Learning and decision making is one of the universal cornerstones of human and animal life. There are several situations where these processes are passive or secondary, but there are several others where the individual can actively control where to gain information to learn more effectively. For example, selecting which restaurant to visit next with the aim of finding out a consistently good dining option. Even though there have been some efforts to model problems in active cognition, a large class of such models is algorithmic, and only concerns itself with how such behavior may be replicated, but not how and why the algorithm actually comes about. This leads to a dearth of computational models that can explain the behavior in a principled manner starting from basic, justifiable assumptions.
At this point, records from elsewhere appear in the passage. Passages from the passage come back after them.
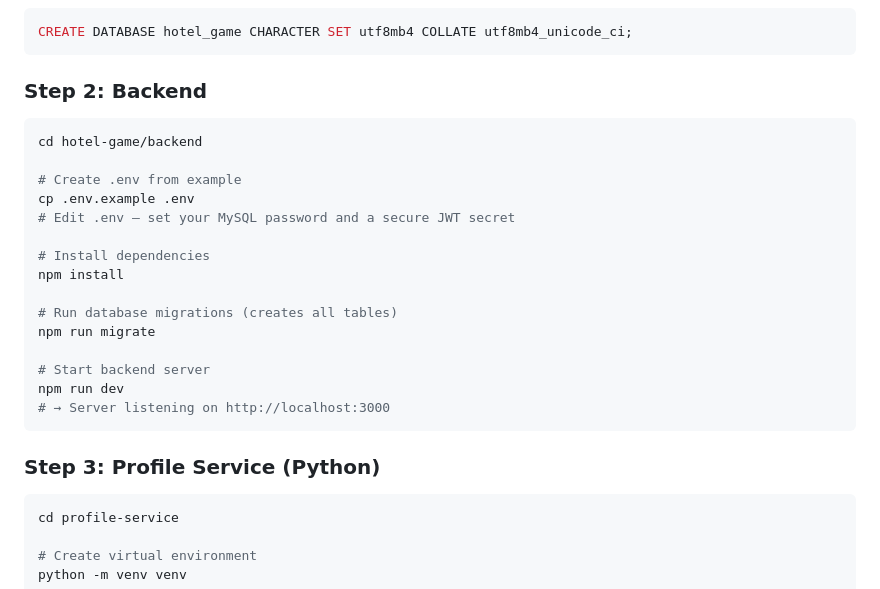
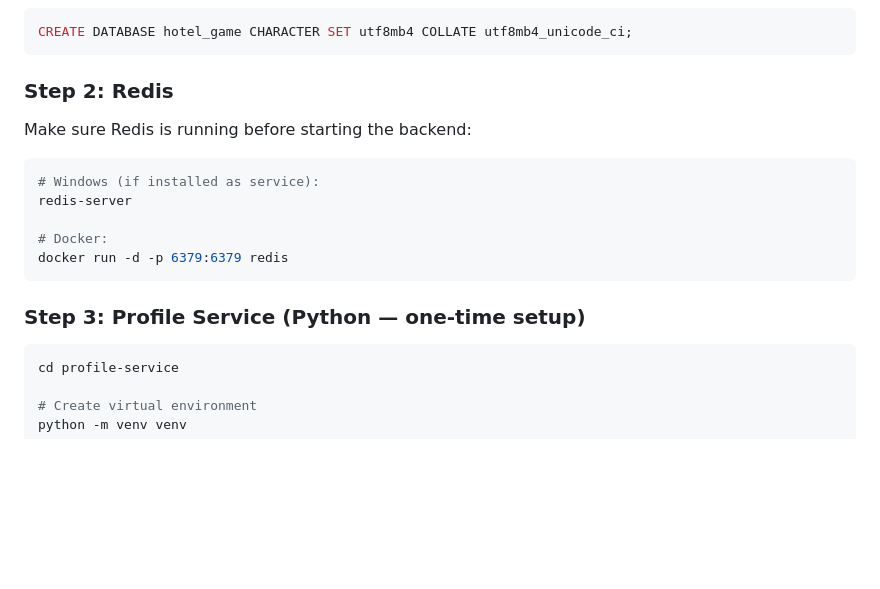
Before and after one commit to nikhileshnr/hotel_revenue, a Markdown page: README.md, the part around one of its changes. Rendered like a GitHub page; blank space fills up the shorter version.

````diff
--- a/README.md
+++ b/README.md
@@ -29,27 +29,19 @@ hotel-game/
 CREATE DATABASE hotel_game CHARACTER SET utf8mb4 COLLATE utf8mb4_unicode_ci;
 ```
 
-### Step 2: Backend
+### Step 2: Redis
+
+Make sure Redis is running before starting the backend:
 
 ```bash
-cd hotel-game/backend
+# Windows (if installed as service):
+redis-server
 
-# Create .env from example
-cp .env.example .env
-# Edit .env — set your MySQL password and a secure JWT secret
-
-# Install dependencies
-npm install
-
-# Run database migrations (creates all tables)
-npm run migrate
-
-# Start backend server
-npm run dev
-# → Server listening on http://localhost:3000
+# Docker:
+docker run -d -p 6379:6379 redis
 ```
 
-### Step 3: Profile Service (Python)
+### Step 3: Profile Service (Python — one-time setup)
 
 ```bash
 cd profile-service
````
Also changed, not shown: other parts of README.md (+33 -22 lines).
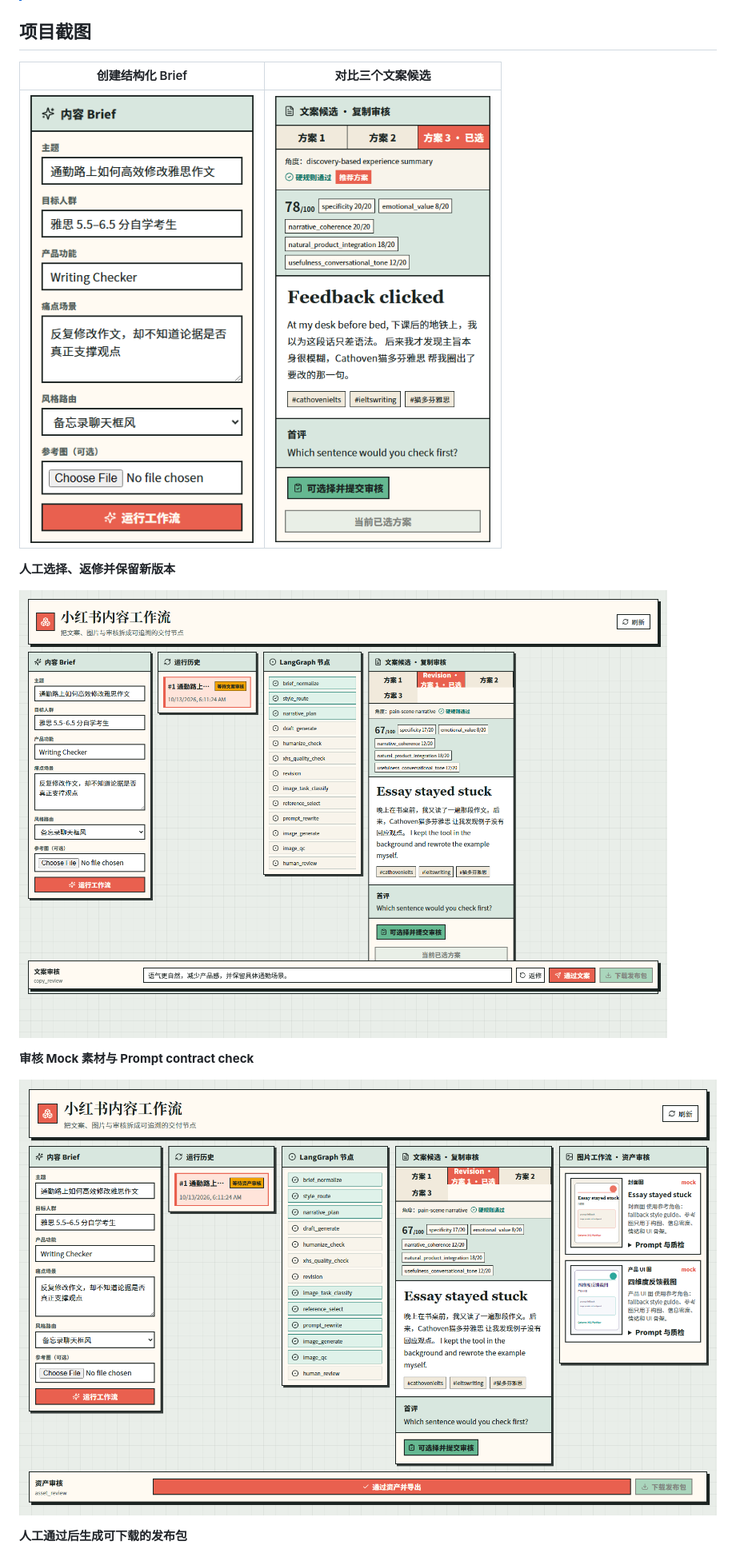
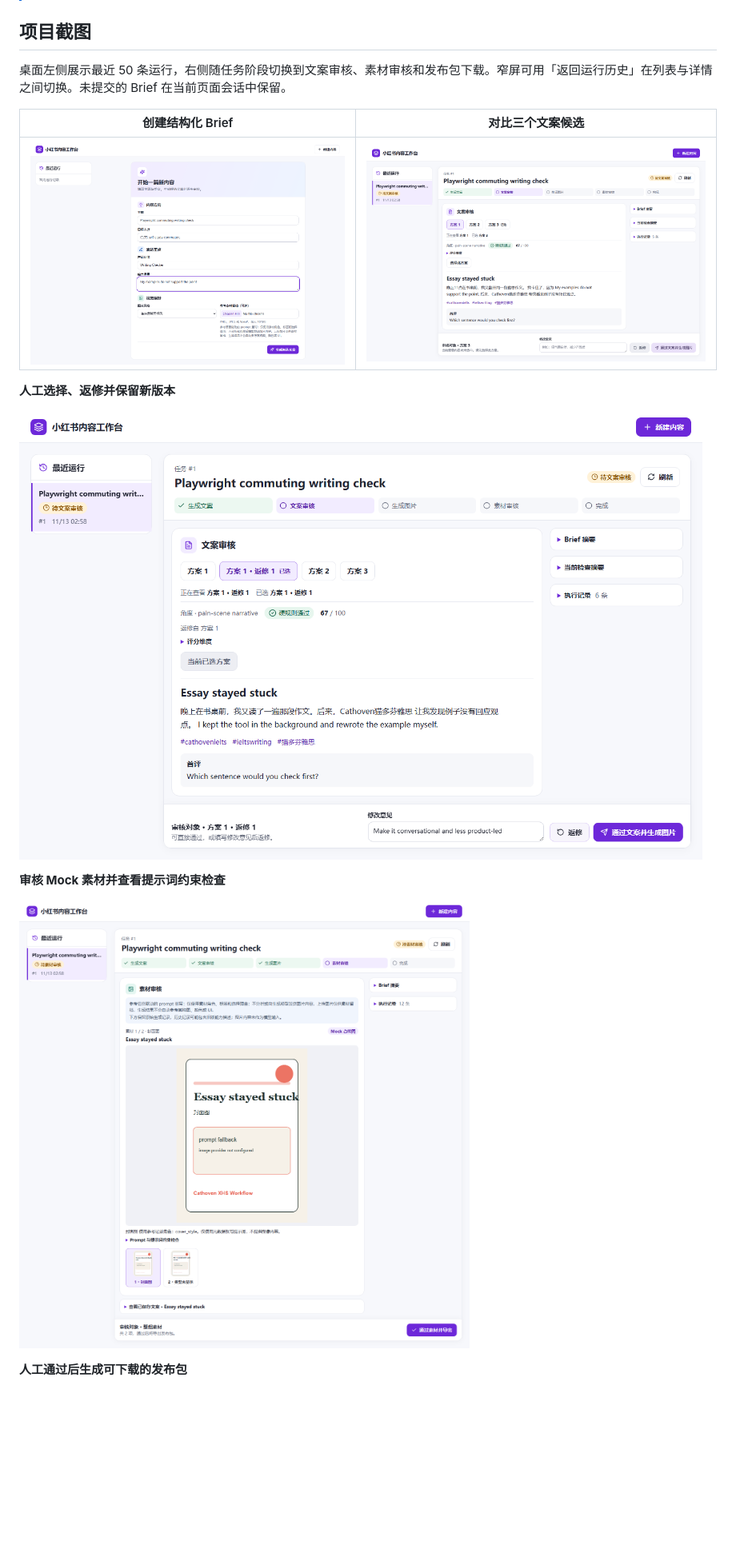
Before and after one commit to dbmzjsls/xhs-content-workflow, a Markdown page: README.md, the part around the change. Shown at 80% size. Rendered like a GitHub page; pictures changed too: docs/images/asset-review.png, docs/images/brief-create.png, docs/images/candidate-comparison.png; blank space fills up the shorter version.

```diff
--- a/README.md
+++ b/README.md
@@ -17,6 +17,8 @@
 
 ## 项目截图
 
+桌面左侧展示最近 50 条运行，右侧随任务阶段切换到文案审核、素材审核和发布包下载。窄屏可用「返回运行历史」在列表与详情之间切换。未提交的 Brief 在当前页面会话中保留。
+
 | 创建结构化 Brief | 对比三个文案候选 |
 | --- | --- |
 | ![创建结构化 Brief](docs/images/brief-create.png) | ![对比三个文案候选](docs/images/candidate-comparison.png) |
@@ -25,7 +27,7 @@
 
 ![人工选择和返修文案](docs/images/copy-review-revision.png)
 
-**审核 Mock 素材与 Prompt contract check**
+**审核 Mock 素材并查看提示词约束检查**
 
 ![审核图片素材](docs/images/asset-review.png)
 
```
Also changed, not shown: docs/images/publication-package.png, 11 other files.
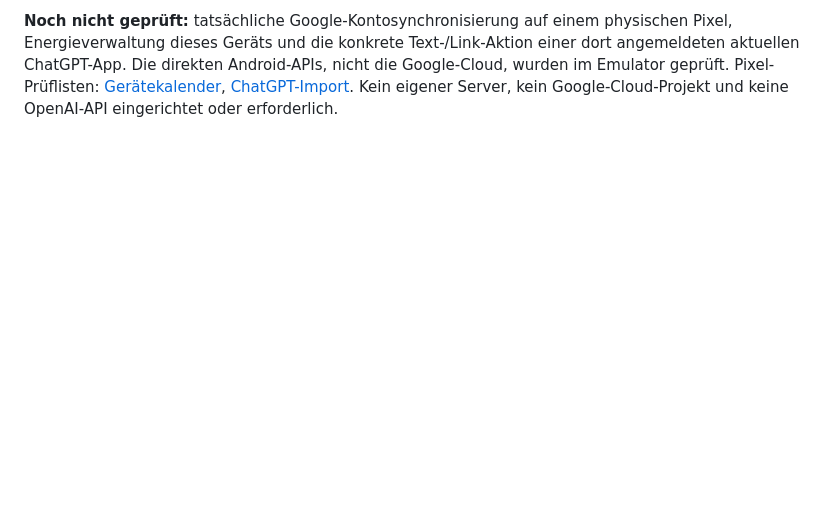
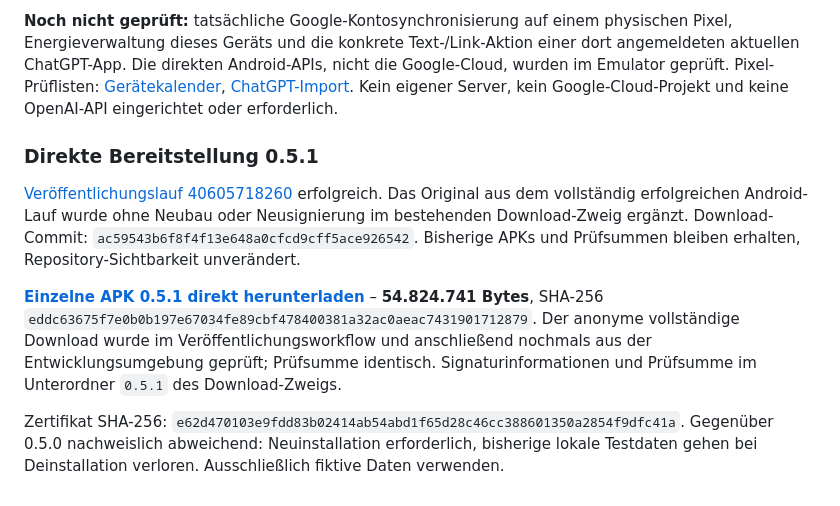
Before and after one commit to bockhorn38-creator/haarvinci, a Markdown page: docs/PRUEFUNG.md, the part around the change. Rendered like a GitHub page; blank space fills up the shorter version.

Commit message:
Record verified direct APK download and test-signature comparison

```diff
--- a/docs/PRUEFUNG.md
+++ b/docs/PRUEFUNG.md
@@ -103,3 +103,11 @@ Prüfung am **28. Oktober 2026**, ausschließlich fiktive Daten. Anwendungskern/
 - Ruff, Formatierung, offene Migrationen und Sicherheitsprüfung des Produktionsprofils ohne Fehler. Android-Python-Kern mit privatem Zugang, Einrichtung, Speichern und echter Sicherung/Rückspielung bestanden. Version **0.5.1**, Versionscode **4**, Paket `de.haarvinci.app.preview`, Entwicklungssignatur durch apksigner geprüft.
 
 **Noch nicht geprüft:** tatsächliche Google-Kontosynchronisierung auf einem physischen Pixel, Energieverwaltung dieses Geräts und die konkrete Text-/Link-Aktion einer dort angemeldeten aktuellen ChatGPT-App. Die direkten Android-APIs, nicht die Google-Cloud, wurden im Emulator geprüft. Pixel-Prüflisten: [Gerätekalender](ANDROID-GERAETEKALENDER.md), [ChatGPT-Import](CHATGPT-IMPORT.md). Kein eigener Server, kein Google-Cloud-Projekt und keine OpenAI-API eingerichtet oder erforderlich.
+
+### Direkte Bereitstellung 0.5.1
+
+[Veröffentlichungslauf 40605718260](https://github.com/bockhorn38-creator/haarvinci/actions/runs/40605718260) erfolgreich. Das Original aus dem vollständig erfolgreichen Android-Lauf wurde ohne Neubau oder Neusignierung im bestehenden Download-Zweig ergänzt. Download-Commit: `ac59543b6f8f4f13e648a0cfcd9cff5ace926542`. Bisherige APKs und Prüfsummen bleiben erhalten, Repository-Sichtbarkeit unverändert.
+
+**[Einzelne APK 0.5.1 direkt herunterladen](https://github.com/bockhorn38-creator/haarvinci/raw/refs/heads/android-test-downloads/Haarvinci-Android-Test-0.5.1.apk)** – **54.824.741 Bytes**, SHA-256 `eddc63675f7e0b0b197e67034fe89cbf478400381a32ac0aeac7431901712879`. Der anonyme vollständige Download wurde im Veröffentlichungsworkflow und anschließend nochmals aus der Entwicklungsumgebung geprüft; Prüfsumme identisch. Signaturinformationen und Prüfsumme im Unterordner `0.5.1` des Download-Zweigs.
+
+Zertifikat SHA-256: `e62d470103e9fdd83b02414ab54abd1f65d28c46cc388601350a2854f9dfc41a`. Gegenüber 0.5.0 nachweislich abweichend: Neuinstallation erforderlich, bisherige lokale Testdaten gehen bei Deinstallation verloren. Ausschließlich fiktive Daten verwenden.
```
Also changed, not shown: docs/ANDROID.md (+1 -1 lines).
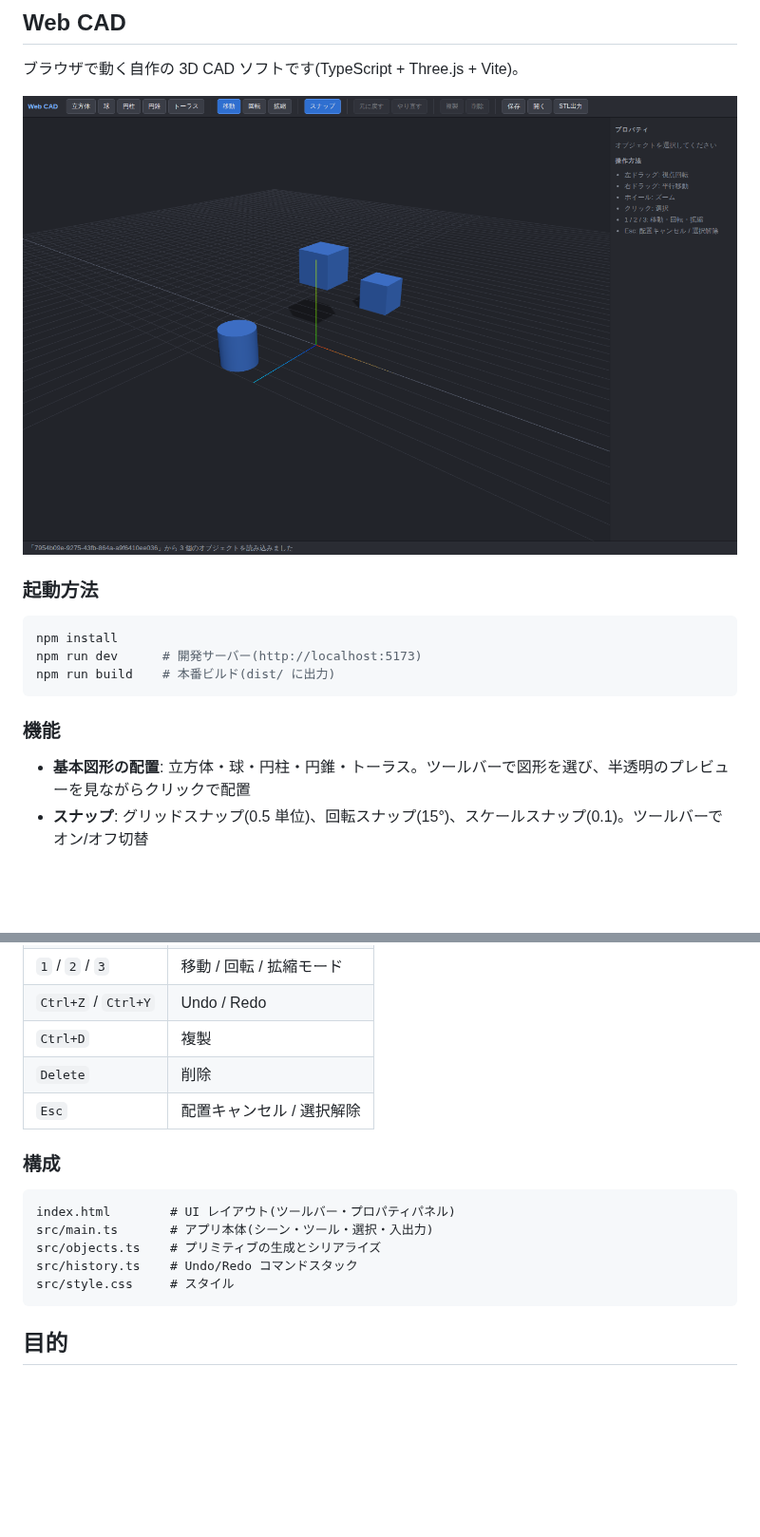
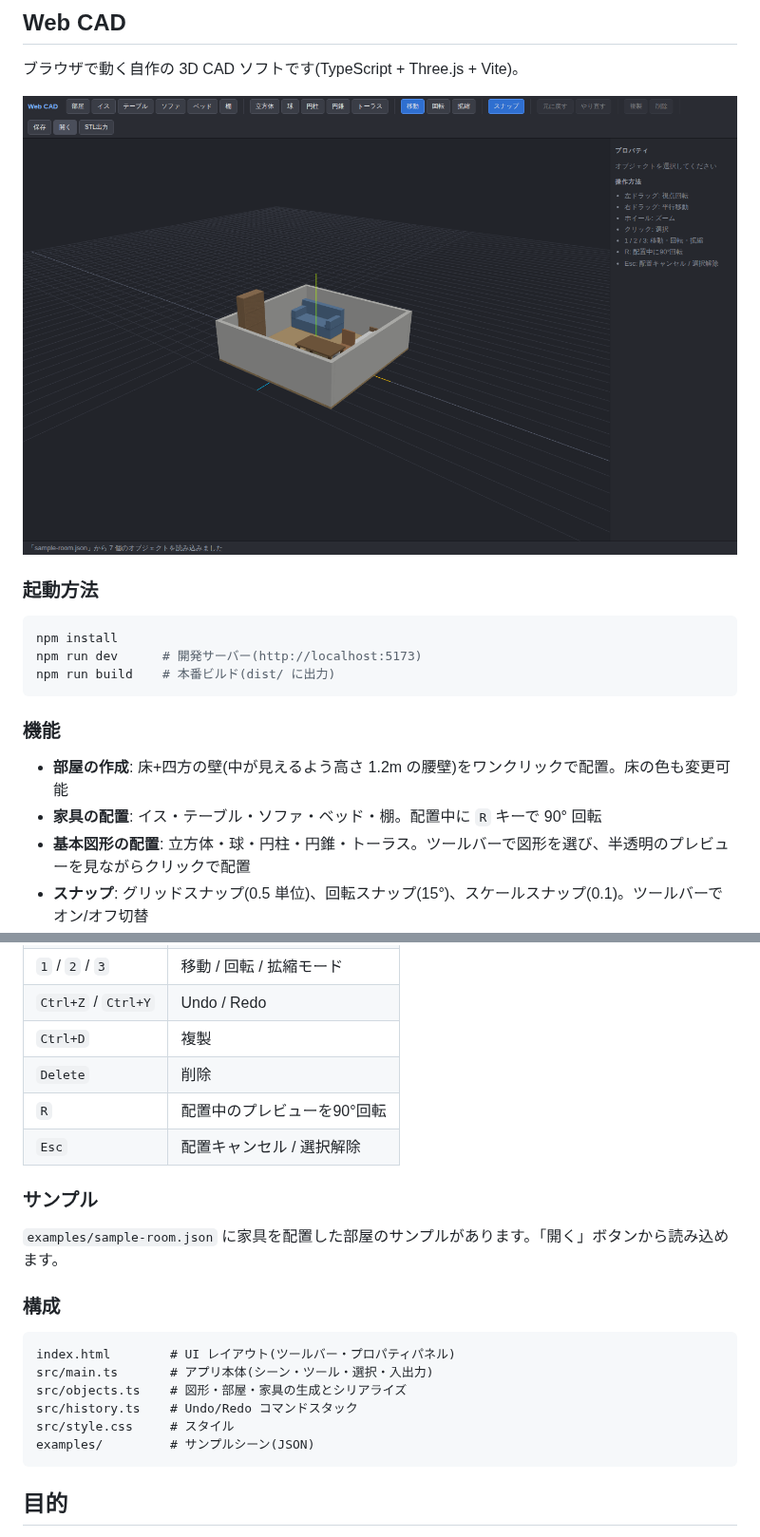
Before and after one commit to xyoumo-kgc/claude-practice, a Markdown page: README.md, 2 parts joined by grey strips. Shown at 95% size. GitHub-like rendering; pictures changed too: docs/screenshot.png; blank space fills up the shorter version.

````diff
--- a/README.md
+++ b/README.md
@@ -18,6 +18,8 @@ npm run build    # 本番ビルド(dist/ に出力)
 
 ### 機能
 
+- **部屋の作成**: 床+四方の壁(中が見えるよう高さ 1.2m の腰壁)をワンクリックで配置。床の色も変更可能
+- **家具の配置**: イス・テーブル・ソファ・ベッド・棚。配置中に `R` キーで 90° 回転
 - **基本図形の配置**: 立方体・球・円柱・円錐・トーラス。ツールバーで図形を選び、半透明のプレビューを見ながらクリックで配置
 - **スナップ**: グリッドスナップ(0.5 単位)、回転スナップ(15°)、スケールスナップ(0.1)。ツールバーでオン/オフ切替
 - **選択・編集**: クリックで選択し、ギズモで移動・回転・拡大縮小。プロパティパネルから数値・名前・色も編集可能
@@ -38,16 +40,22 @@ npm run build    # 本番ビルド(dist/ に出力)
 | `Ctrl+Z` / `Ctrl+Y` | Undo / Redo |
 | `Ctrl+D` | 複製 |
 | `Delete` | 削除 |
+| `R` | 配置中のプレビューを90°回転 |
 | `Esc` | 配置キャンセル / 選択解除 |
+
+### サンプル
+
+`examples/sample-room.json` に家具を配置した部屋のサンプルがあります。「開く」ボタンから読み込めます。
 
 ### 構成
 
 ```
 index.html        # UI レイアウト(ツールバー・プロパティパネル)
 src/main.ts       # アプリ本体(シーン・ツール・選択・入出力)
-src/objects.ts    # プリミティブの生成とシリアライズ
+src/objects.ts    # 図形・部屋・家具の生成とシリアライズ
 src/history.ts    # Undo/Redo コマンドスタック
 src/style.css     # スタイル
+examples/         # サンプルシーン(JSON)
 ```
 
 ## 目的
````
Also changed, not shown: 4 other files.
Employing tools such as hierarchical Bayesian modeling and stochastic control, this dissertation proposes novel models for several problems in cognition with the goals of enriching our understanding of how the brain might tackle such problems, as well as to provide useful guidelines for building artificial agents that could rival human performance on such problems. More specifically, we investigate three related problems and propose Bayesian models for each of these. Active sensing problem, which deals with optimally allocating sensory resources in a given sensing task. Competitive foraging problem, which deals with understanding foraging in an uncertain environment and in the presence of competing agents who affect each other's reward. And lastly, multi-attribute decision-making problem, which deals with understanding how humans make choices between multi-attribute alternatives and how such a choice mechanism could lead to the well-studied contextual effects.